I had reluctantly read the book “The Art of Being Happy”, an account of the life of the Dalai Lama, written in an interview form with him. It had been given to me as a gift by my ex-girlfriend. I guess she had her good reasons to. For several months it was located in a little known place in my small apartment. She insisted I should read it, every time we met.
“You‘ve seen that title yourself, ‘The Art of Being Happy,’” I said. “I die a little every time I see the cover of that book.”
“Just try, I think you will enjoy it,” she said.
I finally picked up the book and thus began a journey of meditation and Buddhism, which is now in its tenth year. My ex was right, the journey has led to a lot of joy and to greater insight into my own self, more peace and more understanding. This journey will last as long as I feel I continue to learn and be inspired by meditation and by Buddhist philosophy, psychology and faith.
It was a curiosity about meditation, coupled with being a bit short of money, that made me seek a Buddhist group in Oslo. I thought that if anyone is an expert on meditation, it must be the Buddhists and they are not known to be particularly obsessed about money either.
In the autumn of 2011, I participated in a one-day retreat at Sagene Samfunnshus where the British-born monk Ajahn Brahm taught. He had trained under the famous Thai monk Ajahn Chah, and has since been the abbot of Bodhinyana Monastery in Perth in Western Australia. For almost forty years he has led one of the largest Western Buddhist communities, with thousands of followers in Perth, and hundreds of thousands of followers on Youtube around the world.
I was immediately taken aback when this monk was able to get me to start meditating for real in less than a day. In his direct and simple way, he conveyed what meditation was, and gave me faith that I could make meditation happen as well. I became so enthusiastic that I quickly found myself on a flight to Perth, Australia to attend my first nine-day silent retreat with Ajahn Brahm. Since then, there have been several such nine-day retreats there, and one longer three-month Rains retreat at the Jhana Grove Retreat Center.
But I was not the first Norwegian to visit Jhana Grove or Bodhinyana Monastery. Among the most scholared monks at the monastery were two Norwegians, the monks Ajahn Nitho and Ajahn Brahmali. It was surprising and encouraging for me to be able to talk to these insightful monks about meditation and Buddhist teachings in my native language. Ten years later, history is about to find a whole new twist. I had heard rumors that one of the two Norwegian monks, Ajahn Nitho, had decided to leave the monastery in Perth, but I did not know where he had gone. With a simple search online, I found out with great joy that Ajahn Nitho had returned to Norway, with ambitions to form a Buddhist society in the eastern part of Norway, with the aim of offering meditation gatherings, retreats and dhamma teachings!

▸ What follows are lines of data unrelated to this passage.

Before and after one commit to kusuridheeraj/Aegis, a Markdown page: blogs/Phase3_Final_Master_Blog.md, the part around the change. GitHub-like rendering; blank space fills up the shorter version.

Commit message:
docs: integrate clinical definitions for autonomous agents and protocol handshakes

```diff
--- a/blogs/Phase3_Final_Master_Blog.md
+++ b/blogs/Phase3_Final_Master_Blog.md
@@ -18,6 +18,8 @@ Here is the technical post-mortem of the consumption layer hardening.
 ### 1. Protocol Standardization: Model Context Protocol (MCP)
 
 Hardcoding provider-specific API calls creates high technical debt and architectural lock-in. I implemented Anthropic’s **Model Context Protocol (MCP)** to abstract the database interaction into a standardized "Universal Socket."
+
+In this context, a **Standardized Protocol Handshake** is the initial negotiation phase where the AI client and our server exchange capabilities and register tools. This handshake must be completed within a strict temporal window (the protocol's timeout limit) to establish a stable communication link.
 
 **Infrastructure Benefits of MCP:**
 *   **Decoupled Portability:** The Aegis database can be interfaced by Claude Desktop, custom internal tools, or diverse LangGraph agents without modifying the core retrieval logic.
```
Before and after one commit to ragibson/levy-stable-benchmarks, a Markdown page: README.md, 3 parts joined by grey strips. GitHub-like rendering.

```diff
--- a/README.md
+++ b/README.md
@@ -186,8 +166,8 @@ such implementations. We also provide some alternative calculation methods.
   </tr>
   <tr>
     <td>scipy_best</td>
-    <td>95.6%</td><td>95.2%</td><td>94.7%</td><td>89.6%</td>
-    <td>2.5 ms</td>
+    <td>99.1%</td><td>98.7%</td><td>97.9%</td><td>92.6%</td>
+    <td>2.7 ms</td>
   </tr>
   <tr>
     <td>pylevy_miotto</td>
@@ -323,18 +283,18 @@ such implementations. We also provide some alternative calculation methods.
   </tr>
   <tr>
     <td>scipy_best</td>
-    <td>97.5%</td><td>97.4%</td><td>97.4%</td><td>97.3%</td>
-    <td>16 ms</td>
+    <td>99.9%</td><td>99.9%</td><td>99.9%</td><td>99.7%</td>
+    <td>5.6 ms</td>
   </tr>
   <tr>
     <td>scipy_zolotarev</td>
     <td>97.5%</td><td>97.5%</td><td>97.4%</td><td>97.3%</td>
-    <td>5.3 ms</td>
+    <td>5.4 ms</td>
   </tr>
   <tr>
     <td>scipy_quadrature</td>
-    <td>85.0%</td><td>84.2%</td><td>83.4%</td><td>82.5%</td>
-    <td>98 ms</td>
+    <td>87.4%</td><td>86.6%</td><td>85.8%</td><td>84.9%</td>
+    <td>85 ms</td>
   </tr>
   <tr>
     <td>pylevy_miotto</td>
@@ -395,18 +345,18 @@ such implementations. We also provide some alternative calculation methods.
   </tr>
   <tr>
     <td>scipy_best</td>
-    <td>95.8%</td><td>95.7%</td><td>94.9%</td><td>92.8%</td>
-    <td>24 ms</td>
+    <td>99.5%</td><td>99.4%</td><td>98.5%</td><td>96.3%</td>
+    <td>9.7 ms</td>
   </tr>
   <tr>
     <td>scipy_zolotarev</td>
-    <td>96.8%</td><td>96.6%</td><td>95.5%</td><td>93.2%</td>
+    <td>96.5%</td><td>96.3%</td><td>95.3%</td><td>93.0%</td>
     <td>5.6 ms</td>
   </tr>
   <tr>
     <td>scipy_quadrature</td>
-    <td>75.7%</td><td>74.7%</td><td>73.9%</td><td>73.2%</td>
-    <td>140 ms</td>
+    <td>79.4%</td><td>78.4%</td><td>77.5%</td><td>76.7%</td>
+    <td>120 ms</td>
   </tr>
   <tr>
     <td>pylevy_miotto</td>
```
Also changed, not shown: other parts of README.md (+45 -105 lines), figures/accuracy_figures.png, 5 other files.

I am delighted that a new Norwegian Buddhist society has now been formed with a very well-trained monk as its spiritual leader. Ajahn Nitho is thoroughly schooled in the teachings of the Buddha, as well as the teachings of Ajahn Chah and Ajahn Brahm. The Thai Forest Tradition is a tradition with a strong focus on practice, meditation, ethics and insight. There are few who teach the original Buddhist texts in Pali as convincingly and wisely as the scholared monks from Perth. The focus is on simplicity, and being kind towards oneself and the surroundings.
A book given to me ten years ago became a turning point in my life towards more happiness and inner peace. Likewise I hope this society can be an inspiration, and lead to greater happiness for many. You are welcomed, just as you are. By showing up as ourselves and being honest with who we are, we have the best chance to succeed in giving ourselves the love and focus we need, to be able to let go of what keeps us from becoming free from the negativity that holds us back. Then we will experience more of what I doubted so strongly in the beginning, that happiness can be learned through practising like the Buddha encouraged us to do – a practice that can well be called “The Art of Being Happy”.
Jon Endre Mørk